▶ [GOAL OF THE EXERCISE]: The listing below is the input. Say how many of its lines contain "content", giving the number alone.

▶ [EXERCISE DATA]:
++++++++++

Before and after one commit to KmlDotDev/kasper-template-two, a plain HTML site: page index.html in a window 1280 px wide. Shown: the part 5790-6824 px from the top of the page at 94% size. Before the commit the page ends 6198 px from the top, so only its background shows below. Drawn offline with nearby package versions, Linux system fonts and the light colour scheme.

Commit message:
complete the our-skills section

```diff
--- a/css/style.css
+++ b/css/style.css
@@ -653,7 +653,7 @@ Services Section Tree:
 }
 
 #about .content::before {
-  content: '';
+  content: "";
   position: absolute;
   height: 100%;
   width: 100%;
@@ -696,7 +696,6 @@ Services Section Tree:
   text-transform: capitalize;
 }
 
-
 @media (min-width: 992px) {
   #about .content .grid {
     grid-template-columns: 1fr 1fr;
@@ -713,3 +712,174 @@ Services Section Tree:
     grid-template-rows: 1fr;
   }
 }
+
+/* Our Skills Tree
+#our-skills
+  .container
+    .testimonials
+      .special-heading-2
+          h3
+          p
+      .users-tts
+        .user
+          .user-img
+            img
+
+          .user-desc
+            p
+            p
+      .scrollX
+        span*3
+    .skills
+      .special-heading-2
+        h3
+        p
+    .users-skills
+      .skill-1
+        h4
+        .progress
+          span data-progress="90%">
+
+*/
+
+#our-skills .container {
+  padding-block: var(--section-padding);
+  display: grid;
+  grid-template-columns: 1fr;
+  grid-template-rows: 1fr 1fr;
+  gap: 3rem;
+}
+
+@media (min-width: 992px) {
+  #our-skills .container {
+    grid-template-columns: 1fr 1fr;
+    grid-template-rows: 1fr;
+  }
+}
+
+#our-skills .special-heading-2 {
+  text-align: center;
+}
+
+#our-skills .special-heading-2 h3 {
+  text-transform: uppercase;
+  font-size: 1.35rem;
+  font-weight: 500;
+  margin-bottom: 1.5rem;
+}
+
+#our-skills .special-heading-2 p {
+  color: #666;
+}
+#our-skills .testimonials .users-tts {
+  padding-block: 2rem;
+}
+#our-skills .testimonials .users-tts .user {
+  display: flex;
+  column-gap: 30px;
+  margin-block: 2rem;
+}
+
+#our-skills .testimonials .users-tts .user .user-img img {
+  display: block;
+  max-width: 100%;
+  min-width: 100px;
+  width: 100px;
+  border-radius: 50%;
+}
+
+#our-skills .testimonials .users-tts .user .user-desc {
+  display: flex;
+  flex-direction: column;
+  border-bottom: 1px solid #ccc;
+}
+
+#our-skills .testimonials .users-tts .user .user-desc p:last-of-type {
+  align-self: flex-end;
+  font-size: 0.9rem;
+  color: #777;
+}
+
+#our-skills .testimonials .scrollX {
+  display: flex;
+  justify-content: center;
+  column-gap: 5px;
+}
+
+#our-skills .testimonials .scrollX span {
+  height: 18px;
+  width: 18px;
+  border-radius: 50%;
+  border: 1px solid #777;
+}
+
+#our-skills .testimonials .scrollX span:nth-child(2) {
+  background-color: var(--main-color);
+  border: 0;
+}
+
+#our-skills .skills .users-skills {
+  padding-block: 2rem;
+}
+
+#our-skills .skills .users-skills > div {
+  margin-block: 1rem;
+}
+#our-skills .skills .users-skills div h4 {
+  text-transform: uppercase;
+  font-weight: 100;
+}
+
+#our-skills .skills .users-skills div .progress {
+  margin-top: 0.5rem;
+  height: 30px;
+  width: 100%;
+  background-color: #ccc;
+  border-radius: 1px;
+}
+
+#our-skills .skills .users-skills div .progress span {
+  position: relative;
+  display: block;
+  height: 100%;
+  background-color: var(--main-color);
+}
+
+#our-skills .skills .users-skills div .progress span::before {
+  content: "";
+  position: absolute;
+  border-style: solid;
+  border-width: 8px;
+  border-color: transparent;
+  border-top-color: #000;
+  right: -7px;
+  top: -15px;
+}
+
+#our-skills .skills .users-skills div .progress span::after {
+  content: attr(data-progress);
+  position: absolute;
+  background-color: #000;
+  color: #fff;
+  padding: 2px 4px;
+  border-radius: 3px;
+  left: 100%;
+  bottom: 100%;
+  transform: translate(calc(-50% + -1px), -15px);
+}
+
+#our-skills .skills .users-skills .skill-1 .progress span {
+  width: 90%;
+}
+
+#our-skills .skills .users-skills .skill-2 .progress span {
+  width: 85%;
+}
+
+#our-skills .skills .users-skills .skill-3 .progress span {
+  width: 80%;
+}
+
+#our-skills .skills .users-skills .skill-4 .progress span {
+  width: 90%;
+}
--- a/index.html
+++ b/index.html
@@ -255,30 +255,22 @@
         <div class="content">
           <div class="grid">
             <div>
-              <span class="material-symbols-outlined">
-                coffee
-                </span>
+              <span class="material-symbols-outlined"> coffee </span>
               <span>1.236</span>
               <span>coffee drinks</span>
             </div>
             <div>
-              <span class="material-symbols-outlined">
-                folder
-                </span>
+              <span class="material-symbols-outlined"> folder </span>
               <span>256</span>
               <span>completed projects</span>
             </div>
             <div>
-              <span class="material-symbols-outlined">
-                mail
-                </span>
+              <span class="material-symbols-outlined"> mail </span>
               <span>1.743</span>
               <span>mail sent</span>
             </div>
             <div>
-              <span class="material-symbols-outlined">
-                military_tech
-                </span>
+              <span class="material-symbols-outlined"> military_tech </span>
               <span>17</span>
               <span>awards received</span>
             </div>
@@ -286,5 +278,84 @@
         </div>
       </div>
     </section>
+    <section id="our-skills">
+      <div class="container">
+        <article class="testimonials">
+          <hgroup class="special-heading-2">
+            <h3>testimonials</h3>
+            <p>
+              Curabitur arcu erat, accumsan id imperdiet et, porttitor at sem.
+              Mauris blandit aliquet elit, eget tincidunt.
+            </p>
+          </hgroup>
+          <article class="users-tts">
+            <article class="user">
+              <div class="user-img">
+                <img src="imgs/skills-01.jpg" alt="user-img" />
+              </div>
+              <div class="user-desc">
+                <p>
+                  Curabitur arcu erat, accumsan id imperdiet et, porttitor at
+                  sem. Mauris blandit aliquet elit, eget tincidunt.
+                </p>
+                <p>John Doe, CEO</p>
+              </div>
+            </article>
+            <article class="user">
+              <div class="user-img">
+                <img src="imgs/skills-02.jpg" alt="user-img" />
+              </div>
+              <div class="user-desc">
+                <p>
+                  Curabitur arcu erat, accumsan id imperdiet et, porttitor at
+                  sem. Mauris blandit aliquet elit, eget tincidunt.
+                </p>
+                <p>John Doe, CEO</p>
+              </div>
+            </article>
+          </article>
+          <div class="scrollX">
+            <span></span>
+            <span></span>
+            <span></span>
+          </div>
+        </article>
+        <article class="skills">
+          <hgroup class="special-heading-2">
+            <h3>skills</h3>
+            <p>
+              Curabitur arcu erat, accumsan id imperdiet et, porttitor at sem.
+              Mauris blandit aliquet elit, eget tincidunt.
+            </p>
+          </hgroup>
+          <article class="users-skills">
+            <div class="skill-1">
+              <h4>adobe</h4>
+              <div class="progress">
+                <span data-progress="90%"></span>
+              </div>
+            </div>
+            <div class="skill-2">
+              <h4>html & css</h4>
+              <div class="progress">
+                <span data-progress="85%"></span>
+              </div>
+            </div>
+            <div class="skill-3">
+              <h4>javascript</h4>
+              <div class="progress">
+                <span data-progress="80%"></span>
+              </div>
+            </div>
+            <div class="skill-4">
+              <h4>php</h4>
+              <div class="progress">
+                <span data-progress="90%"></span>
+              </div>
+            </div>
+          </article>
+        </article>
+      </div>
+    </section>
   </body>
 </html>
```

++++++++++

▶ [SOLVED EXERCISE]: 8